#### [WHAT IS EXPECTED]
"views" is the word to look for; copy each line of the listing where it occurs.

#### [EXTRACTED MATERIAL]
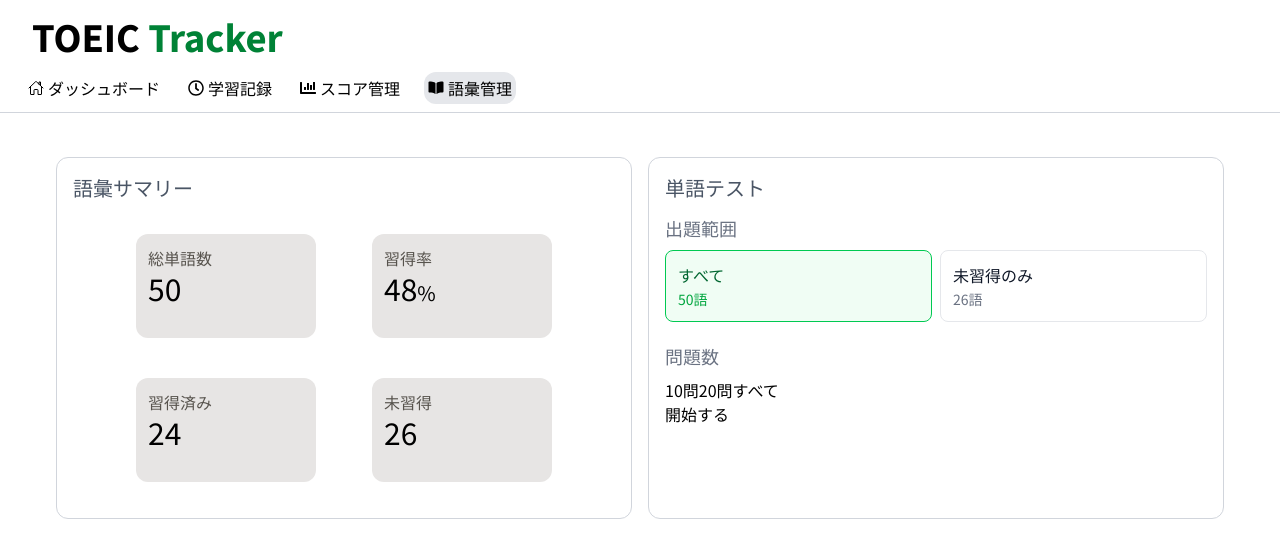
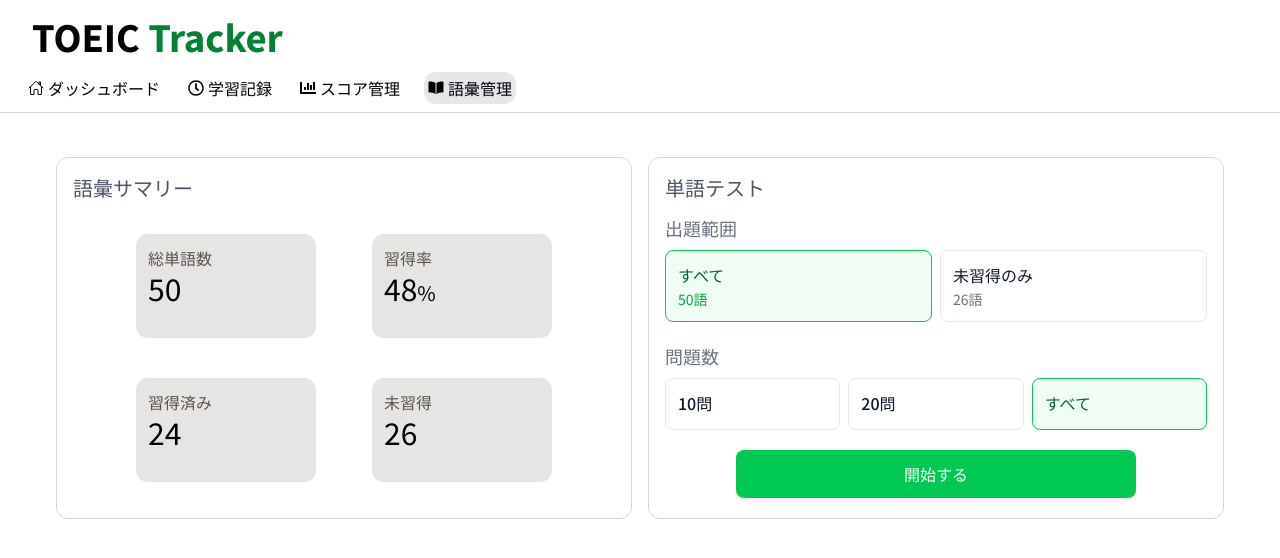
Before and after one commit to k-tomida/toeic-tracker, a React (Vite) app in the folder frontend/: page /vocabularies in a window 1280 px wide. Shown: the top 558 px of the page. Built offline with nearby package versions, Linux system fonts and the light colour scheme.

Commit message:
feat: 単語テストのUIの追加

```diff
--- a/frontend/src/components/score/GoalSetting.tsx
+++ b/frontend/src/components/score/GoalSetting.tsx
@@ -12,11 +12,13 @@
         <div className="bg-white rounded-xl p-4 border border-gray-300 flex-1 min-w-[400px]">
             <h2 className="mb-3 text-xl font-medium text-gray-600">目標設定</h2>
             <div className="m-2">
-                <p>目標スコア</p>
+                <p className="text-lg text-gray-500">目標スコア</p>
                 <p className="py-3">
                     <input
                         type="number"
                         value={score}
+                        max={990}
+                        min={0}
                         onChange={(e) => setScore(e.target.value === "" ? 0 : parseInt(e.target.value, 10))}
                         className="border border-gray-300 rounded-lg px-3 py-2 text-lg w-20"
                     />
@@ -33,7 +35,7 @@
                 </div>
             </div>
             <div className="m-2">
-                <p className="pb-2">次回受験予定日</p>
+                <p className="text-lg text-gray-500">次回受験予定日</p>
                 <input
                     type="date"
                     value={date ?? "new Date().toISOString().slice(0, 10)"}
@@ -42,7 +44,7 @@
                 />
             </div>
             <div className="flex justify-center pt-3">
-                <button className="bg-green-500 rounded-lg p-2 text-white w-[400px] hover:bg-green-600 active:bg-green-700">更新</button>
+                <button className="bg-green-500 rounded-lg p-3 text-white w-[400px] hover:bg-green-600 active:bg-green-700">更新</button>
             </div>
         </div>
     )
--- a/frontend/src/components/vocabulary/VocabularySummary.tsx
+++ b/frontend/src/components/vocabulary/VocabularySummary.tsx
@@ -1,5 +1,5 @@
 import { KpiCard } from "../../modules/KpiCard"
-import { countAquiredVocabulary, countUnaquiredVocabulary, countVocabulary } from "../../utils/calcVocabulary"
+import { countAcquiredVocabulary, countUnacquiredVocabulary, countVocabulary } from "../../utils/calcVocabulary"
 
 export const VocabularySummary = () => {
     return (
@@ -8,11 +8,11 @@
             <div>
                 <div className="flex mx-auto justify-center flex-wrap xl:gap-8">
                     <KpiCard title="総単語数" value={countVocabulary()} />
-                    <KpiCard title="習得率" value={countVocabulary() === 0 ? 0 : Math.round(countAquiredVocabulary() / countVocabulary() * 100)} unit="%" />
+                    <KpiCard title="習得率" value={countVocabulary() === 0 ? 0 : Math.round(countAcquiredVocabulary() / countVocabulary() * 100)} unit="%" />
                 </div>
                 <div className="flex mx-auto justify-center flex-wrap xl:gap-8">
-                    <KpiCard title="習得済み" value={countAquiredVocabulary()} />
-                    <KpiCard title="未習得" value={countUnaquiredVocabulary()} />
+                    <KpiCard title="習得済み" value={countAcquiredVocabulary()} />
+                    <KpiCard title="未習得" value={countUnacquiredVocabulary()} />
                 </div>
             </div>
         </div>
--- a/frontend/src/components/vocabulary/VocabularyTest.tsx
+++ b/frontend/src/components/vocabulary/VocabularyTest.tsx
@@ -1,8 +1,9 @@
 import { useState } from "react"
-import { countUnaquiredVocabulary, countVocabulary } from "../../utils/calcVocabulary"
+import { countUnacquiredVocabulary, countVocabulary } from "../../utils/calcVocabulary"
 
 export const VocabularyTest = () => {
     const [scope, setScope] = useState("all")
+    const [test, setTest] = useState("all")
     return (
         <div className="bg-white rounded-xl p-4 border border-gray-300 flex-1 min-w-[400px]">
             <h2 className="mb-3 text-xl font-medium text-gray-600"> 単語テスト</h2>
@@ -44,7 +45,7 @@
                             未習得のみ
                         </p>
                         <p className={scope === "unaquired" ? "text-sm text-green-600" : "text-sm text-gray-500"}>
-                            {countUnaquiredVocabulary()}語
+                            {countUnacquiredVocabulary()}語
                         </p>
                     </button>
                 </div>
@@ -52,14 +53,63 @@
             </div>
             <div>
                 <p className="text-lg text-gray-500 mb-2">問題数</p>
-                <div>
-                    <button>10問</button>
-                    <button>20問</button>
-                    <button>すべて</button>
+                <div className="flex gap-2 mb-5">
+                    <button
+                        onClick={() => setTest("ten")}
+                        className={test === "ten"
+                            ? "flex-1 text-left rounded-lg p-3 border-[1.5px] border-green-500 bg-green-50"
+                            : "flex-1 text-left rounded-lg p-3 border-[1.5px] border-gray-200"}
+                    >
+                        <p
+                            className={
+                                test === "ten"
+                                    ? "font-medium text-green-800 mb-0.5"
+                                    : "font-medium text-gray-900 mb-0.5"
+                            }
+                        >
+                            10問
+                        </p>
+                    </button>
+                    <button
+                        onClick={() => setTest("twenty")}
+                        className={test === "twenty"
+                            ? "flex-1 text-left rounded-lg p-3 border-[1.5px] border-green-500 bg-green-50"
+                            : "flex-1 text-left rounded-lg p-3 border-[1.5px] border-gray-200"}
+                    >
+                        <p
+                            className={
+                                test === "twenty"
+                                    ? "font-medium text-green-800 mb-0.5"
+                                    : "font-medium text-gray-900 mb-0.5"
+                            }
+                        >
+                            20問
+                        </p>
+                    </button>
+                    <button
+                        onClick={() => setTest("all")}
+                        className={test === "all"
+                            ? "flex-1 text-left rounded-lg p-3 border-[1.5px] border-green-500 bg-green-50"
+                            : "flex-1 text-left rounded-lg p-3 border-[1.5px] border-gray-200"}
+                    >
+                        <p
+                            className={
+                                test === "all"
+                                    ? "font-medium text-green-800 mb-0.5"
+                                    : "font-medium text-gray-900 mb-0.5"
+                            }
+                        >
+                            すべて
+                        </p>
+                    </button>
                 </div>
             </div>
-            <div>
-                <button>開始する</button>
+            <div className="flex justify-center">
+                <button
+                    className="bg-green-500 font-medium rounded-lg p-3 text-white w-[400px] hover:bg-green-600 active:bg-green-700"
+                    onClick={() => alert()}
+                >開始する
+                </button>
             </div>
         </div>
     )
--- a/frontend/src/utils/calcVocabulary.ts
+++ b/frontend/src/utils/calcVocabulary.ts
@@ -4,7 +4,7 @@
     return dummyVocabulary.length;
 }
 
-export const countAquiredVocabulary = () => {
+export const countAcquiredVocabulary = () => {
     let count = 0;
     dummyVocabulary.forEach((data) => {
         if (data.status) {
@@ -14,7 +14,7 @@
     return count;
 }
 
-export const countUnaquiredVocabulary = () => {
+export const countUnacquiredVocabulary = () => {
     let count = 0;
     dummyVocabulary.forEach((data) => {
         if (!data.status) {
```
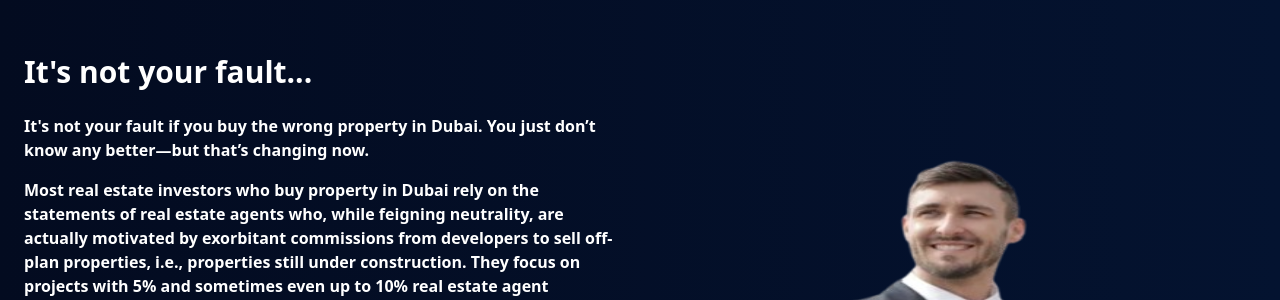
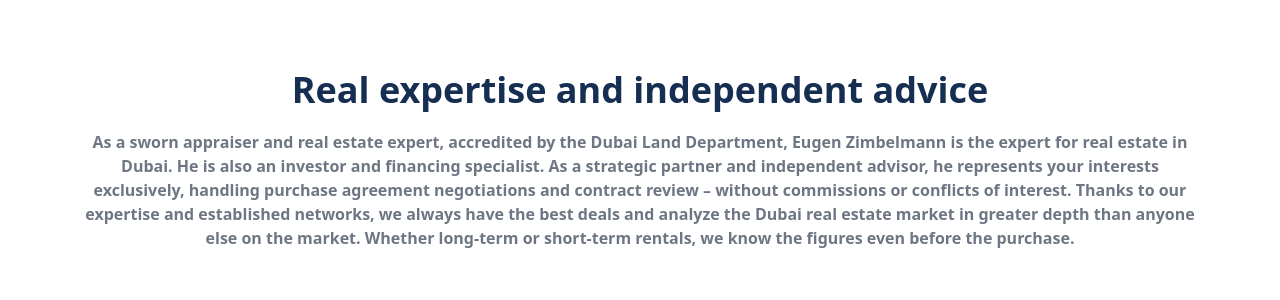
Before and after one commit to ajayyadav0555/dubai_dhan, a React (Vite) app: page / in a window 1280 px wide. Shown: the part 646-946 px from the top of the page. Built offline with nearby package versions, Linux system fonts and the light colour scheme.

Commit message:
added 3 sections

```diff
--- a/src/App.jsx
+++ b/src/App.jsx
@@ -61,7 +61,7 @@
   return (
     <div className=''><Navbar />
       <HeroSection />
-      {/* <Expertice /> */}
+      <Expertice />
       <NotFault />
       <Comparison />
       <ScrollDSection />
--- a/src/pages/Expertice.jsx
+++ b/src/pages/Expertice.jsx
@@ -5,9 +5,9 @@
         <div className='bg-white'>
             <div className='max-w-7xl mx-auto mb-16'>
                 <h1 className='text-center md:text-4xl text-3xl md:mt-20 mt-10 text-[#152e52]  font-semibold'>Real expertise and independent advice</h1>
-                <p className='md:mx-20 mx-10 mt-5 flex flex-wrap text-gray-600 font-extralight text-center'>As a sworn appraiser and real estate expert, accredited by the Dubai Land Department, Eugen Zimbelmann is the expert for real estate in Dubai. He is also an investor and financing specialist. As a strategic partner and independent advisor, he represents your interests exclusively, handling purchase agreement negotiations and contract review – without commissions or conflicts of interest. Thanks to our expertise and established networks, we always have the best deals and analyze the Dubai real estate market in greater depth than anyone else on the market. Whether long-term or short-term rentals, we know the figures even before the purchase.</p>
+                <p className='md:mx-20 mx-10 mt-5 flex flex-wrap text-gray-600 font-bold opacity-80 text-center'>As a sworn appraiser and real estate expert, accredited by the Dubai Land Department, Eugen Zimbelmann is the expert for real estate in Dubai. He is also an investor and financing specialist. As a strategic partner and independent advisor, he represents your interests exclusively, handling purchase agreement negotiations and contract review – without commissions or conflicts of interest. Thanks to our expertise and established networks, we always have the best deals and analyze the Dubai real estate market in greater depth than anyone else on the market. Whether long-term or short-term rentals, we know the figures even before the purchase.</p>
 
-                <div className='bg-gray-100 max-w-full  mt-14 rounded-md pb-10'>
+                {/* <div className='bg-gray-100 max-w-full  mt-14 rounded-md pb-10'>
                     <p className='text-3xl max-w-[300px] text-[#152e52] pt-10 pl-10 '>Accredited appraiser
                         and consultants of:</p>
                     <div className='grid grid-cols-2 md:grid-cols-3 items-center md:gap-6 shrink gap-3 mt-10'>
@@ -27,7 +27,7 @@
                             className="w-80 h-40 object-contain relative max-md:left-[50%] hover:scale-[0.8] transition-all duration-500 "
                         />
                     </div>
-                </div>
+                </div> */}
             </div>
         </div>
     )
--- a/src/pages/Footer.jsx
+++ b/src/pages/Footer.jsx
@@ -57,8 +57,9 @@
                         Welldomo Valuation Real Estate LLC
                     </p>
                     <p className="mb-4 text-gray-300">
-                       Aspin Commercial Tower, Sheikh Zayed Road, Dubai, UAE
+                      Aspin Commercial Tower, Sheikh Zayed Road, Dubai, UAE
                     </p>
+                    <p>Email:info@dubaidhan.com</p>
                     {/* <div className="flex items-center mb-3">
                         <img src="https://images.unsplash.com/photo-1615109398623-88346a601842?w=500&auto=format&fit=crop&q=60" alt="Eugen Zimbelmann" className="w-10 h-10 rounded-full mr-3" />
                         <div>
```
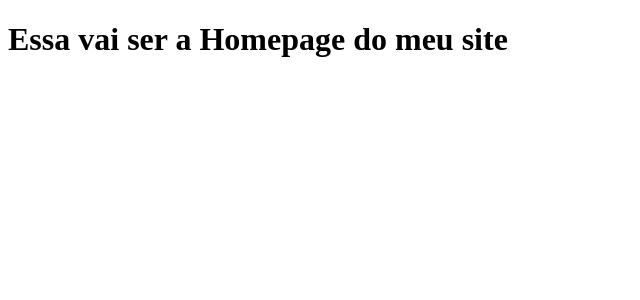
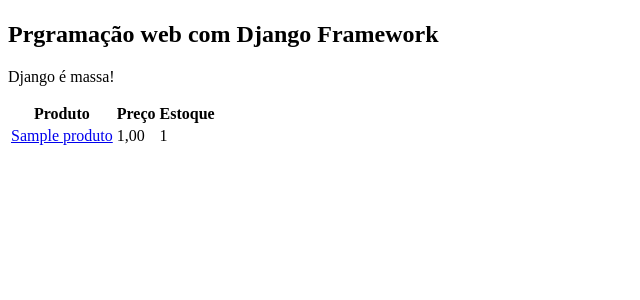
Before and after one commit to carlosdfranca/django1, a Django app: page / in a window 1280 px wide. Shown: the top 300 px of the page, without its empty margins (0-640 px from the left). Run offline with Django 4.2, Linux system fonts and the light colour scheme; tables that the repository leaves empty hold one stand-in row (values such as "Sample post").

Commit message:
Apresentando dados do banco

```diff
--- a/core/templates/index.html
+++ b/core/templates/index.html
@@ -5,6 +5,29 @@
     <title>Homepage</title>
 </head>
 <body>
-    <h1>Essa vai ser a Homepage do meu site</h1>
+    <h1>{{ usuario }}</h1>
+
+    <h2>{{ curso }}</h2>
+
+    <p>{{ outro }}</p>
+
+    <table>
+        <thead>
+            <tr>
+                <th>Produto</th>
+                <th>Preço</th>
+                <th>Estoque</th>
+            </tr>
+        </thead>
+        <tbody>
+            {% for produto in produtos %}
+                <tr>
+                    <td><a href="{% url 'produto' produto.pk %}">{{ produto.nome }}</a></td>
+                    <td>{{ produto.preco }}</td>
+                    <td>{{ produto.estoque }}</td>
+                </tr>
+            {% endfor %}
+        </tbody>
+    </table>
 </body>
 </html>
--- a/core/urls.py
+++ b/core/urls.py
@@ -1,8 +1,9 @@
 from django.urls import path
 
-from .views import index, contato
+from .views import index, contato, produto
 
 urlpatterns = [
-    path('', index),
-    path('contato', contato),
+    path('', index, name='index'),
+    path('contato', contato, name='contato'),
+    path('produto/<int:pk>', produto, name='produto'),
 ]
--- a/core/views.py
+++ b/core/views.py
@@ -1,9 +1,35 @@
 from django.shortcuts import render
+from .models import Produto
 
 # Create your views here.
 def index(request):
-    return render(request, 'index.html')
+    print(f'Usuário: {request.user}')
+
+    if str(request.user) == 'AnonymousUser':
+        usuario = ''
+    else:
+        usuario = str(request.user.first_name) + ' ' + str(request.user.last_name)
+
+    produtos = Produto.objects.all()
+
+    context = {
+        'usuario': usuario,
+        'curso': 'Prgramação web com Django Framework',
+        'outro': 'Django é massa!',
+        'produtos': produtos
+    }
+    return render(request, 'index.html', context)
 
 
 def contato(request):
     return render(request, 'contato.html')
+
+
+def produto(request, pk):
+    prod = Produto.objects.get(id=pk)
+
+    context = {
+        'produto': prod
+    }
+
+    return render(request, 'produto.html', context)
```
Also changed, not shown: core/templates/produto.html (added, +24 -0 lines), core/models.py (line endings or trailing spaces).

#### [SOLUTION]
-from .views import index, contato
+from .views import index, contato, produto
--- a/core/views.py
+++ b/core/views.py
 # Create your views here.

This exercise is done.